Material provided section start

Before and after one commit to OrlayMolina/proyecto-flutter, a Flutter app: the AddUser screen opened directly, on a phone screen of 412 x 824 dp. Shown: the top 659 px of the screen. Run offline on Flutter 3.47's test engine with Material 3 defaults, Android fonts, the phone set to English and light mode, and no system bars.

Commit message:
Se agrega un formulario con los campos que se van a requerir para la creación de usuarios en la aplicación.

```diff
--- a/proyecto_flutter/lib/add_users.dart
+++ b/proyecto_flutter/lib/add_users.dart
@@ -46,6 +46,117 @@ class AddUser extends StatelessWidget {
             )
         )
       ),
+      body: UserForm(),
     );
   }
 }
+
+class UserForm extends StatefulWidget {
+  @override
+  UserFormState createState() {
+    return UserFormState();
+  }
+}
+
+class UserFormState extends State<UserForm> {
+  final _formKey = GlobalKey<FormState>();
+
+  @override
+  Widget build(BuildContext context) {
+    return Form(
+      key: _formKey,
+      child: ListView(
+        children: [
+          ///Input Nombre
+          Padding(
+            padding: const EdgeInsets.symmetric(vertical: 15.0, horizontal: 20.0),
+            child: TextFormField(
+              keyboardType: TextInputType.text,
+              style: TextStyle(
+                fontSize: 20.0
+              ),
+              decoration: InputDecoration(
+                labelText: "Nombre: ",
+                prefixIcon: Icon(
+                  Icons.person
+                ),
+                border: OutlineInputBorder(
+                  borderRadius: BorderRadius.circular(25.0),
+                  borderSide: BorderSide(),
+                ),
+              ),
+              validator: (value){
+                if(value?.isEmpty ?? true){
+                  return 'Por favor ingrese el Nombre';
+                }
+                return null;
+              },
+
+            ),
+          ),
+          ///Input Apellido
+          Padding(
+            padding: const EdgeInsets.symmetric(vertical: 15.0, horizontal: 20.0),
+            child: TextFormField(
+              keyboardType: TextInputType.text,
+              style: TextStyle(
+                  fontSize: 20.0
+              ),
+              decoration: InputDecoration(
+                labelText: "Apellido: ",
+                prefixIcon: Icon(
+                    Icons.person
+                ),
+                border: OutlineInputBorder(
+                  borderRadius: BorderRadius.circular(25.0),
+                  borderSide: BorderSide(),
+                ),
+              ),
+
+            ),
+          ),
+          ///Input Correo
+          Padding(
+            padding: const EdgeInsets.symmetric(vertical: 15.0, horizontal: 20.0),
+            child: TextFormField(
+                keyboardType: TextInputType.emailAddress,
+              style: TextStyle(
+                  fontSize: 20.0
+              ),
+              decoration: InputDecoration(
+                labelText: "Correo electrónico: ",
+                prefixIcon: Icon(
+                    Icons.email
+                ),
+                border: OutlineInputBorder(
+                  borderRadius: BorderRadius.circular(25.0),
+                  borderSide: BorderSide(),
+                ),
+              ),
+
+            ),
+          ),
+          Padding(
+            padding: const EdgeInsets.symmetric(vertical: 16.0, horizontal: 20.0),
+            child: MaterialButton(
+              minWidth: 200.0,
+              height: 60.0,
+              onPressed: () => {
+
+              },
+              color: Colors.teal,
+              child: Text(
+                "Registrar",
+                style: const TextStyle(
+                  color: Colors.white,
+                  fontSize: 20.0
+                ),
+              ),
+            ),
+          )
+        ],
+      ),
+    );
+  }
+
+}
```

Material provided section end

● **What is being asked**
What lines in the data hold the word "AddUser"? Return them.

● **Solution for this task**
Before and after one commit to OrlayMolina/proyecto-flutter, a Flutter app: the AddUser screen opened directly, on a phone screen of 412 x 824 dp. Shown: the top 659 px of the screen. Run offline on Flutter 3.47's test engine with Material 3 defaults, Android fonts, the phone set to English and light mode, and no system bars.
@@ -46,6 +46,117 @@ class AddUser extends StatelessWidget {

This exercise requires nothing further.